===== Records to process

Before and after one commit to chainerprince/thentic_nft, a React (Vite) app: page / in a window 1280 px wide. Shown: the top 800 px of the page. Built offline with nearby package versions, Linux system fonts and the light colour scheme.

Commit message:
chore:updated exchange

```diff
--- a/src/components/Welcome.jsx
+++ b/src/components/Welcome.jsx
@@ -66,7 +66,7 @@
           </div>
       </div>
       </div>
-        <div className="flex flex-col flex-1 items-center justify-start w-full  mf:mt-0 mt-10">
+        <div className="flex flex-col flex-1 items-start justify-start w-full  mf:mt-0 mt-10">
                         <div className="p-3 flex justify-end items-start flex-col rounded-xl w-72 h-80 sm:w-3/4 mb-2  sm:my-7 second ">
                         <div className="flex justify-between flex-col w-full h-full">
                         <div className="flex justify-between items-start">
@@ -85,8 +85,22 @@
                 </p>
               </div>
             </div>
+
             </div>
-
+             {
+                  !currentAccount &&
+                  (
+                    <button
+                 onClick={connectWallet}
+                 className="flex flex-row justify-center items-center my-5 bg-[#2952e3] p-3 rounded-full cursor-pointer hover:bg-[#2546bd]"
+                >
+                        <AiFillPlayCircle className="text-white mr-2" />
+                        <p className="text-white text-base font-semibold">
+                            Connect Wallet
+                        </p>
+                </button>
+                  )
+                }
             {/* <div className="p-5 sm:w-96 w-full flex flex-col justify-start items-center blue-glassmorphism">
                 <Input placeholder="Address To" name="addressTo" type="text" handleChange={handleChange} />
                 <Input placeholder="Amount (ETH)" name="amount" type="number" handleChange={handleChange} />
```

==========

Type the material above out again, exactly.

Task answer:
Before and after one commit to chainerprince/thentic_nft, a React (Vite) app: page / in a window 1280 px wide. Shown: the top 800 px of the page. Built offline with nearby package versions, Linux system fonts and the light colour scheme.

Commit message:
chore:updated exchange

```diff
--- a/src/components/Welcome.jsx
+++ b/src/components/Welcome.jsx
@@ -66,7 +66,7 @@
           </div>
       </div>
       </div>
-        <div className="flex flex-col flex-1 items-center justify-start w-full  mf:mt-0 mt-10">
+        <div className="flex flex-col flex-1 items-start justify-start w-full  mf:mt-0 mt-10">
                         <div className="p-3 flex justify-end items-start flex-col rounded-xl w-72 h-80 sm:w-3/4 mb-2  sm:my-7 second ">
                         <div className="flex justify-between flex-col w-full h-full">
                         <div className="flex justify-between items-start">
@@ -85,8 +85,22 @@
                 </p>
               </div>
             </div>
+
             </div>
-
+             {
+                  !currentAccount &&
+                  (
+                    <button
+                 onClick={connectWallet}
+                 className="flex flex-row justify-center items-center my-5 bg-[#2952e3] p-3 rounded-full cursor-pointer hover:bg-[#2546bd]"
+                >
+                        <AiFillPlayCircle className="text-white mr-2" />
+                        <p className="text-white text-base font-semibold">
+                            Connect Wallet
+                        </p>
+                </button>
+                  )
+                }
             {/* <div className="p-5 sm:w-96 w-full flex flex-col justify-start items-center blue-glassmorphism">
                 <Input placeholder="Address To" name="addressTo" type="text" handleChange={handleChange} />
                 <Input placeholder="Amount (ETH)" name="amount" type="number" handleChange={handleChange} />
```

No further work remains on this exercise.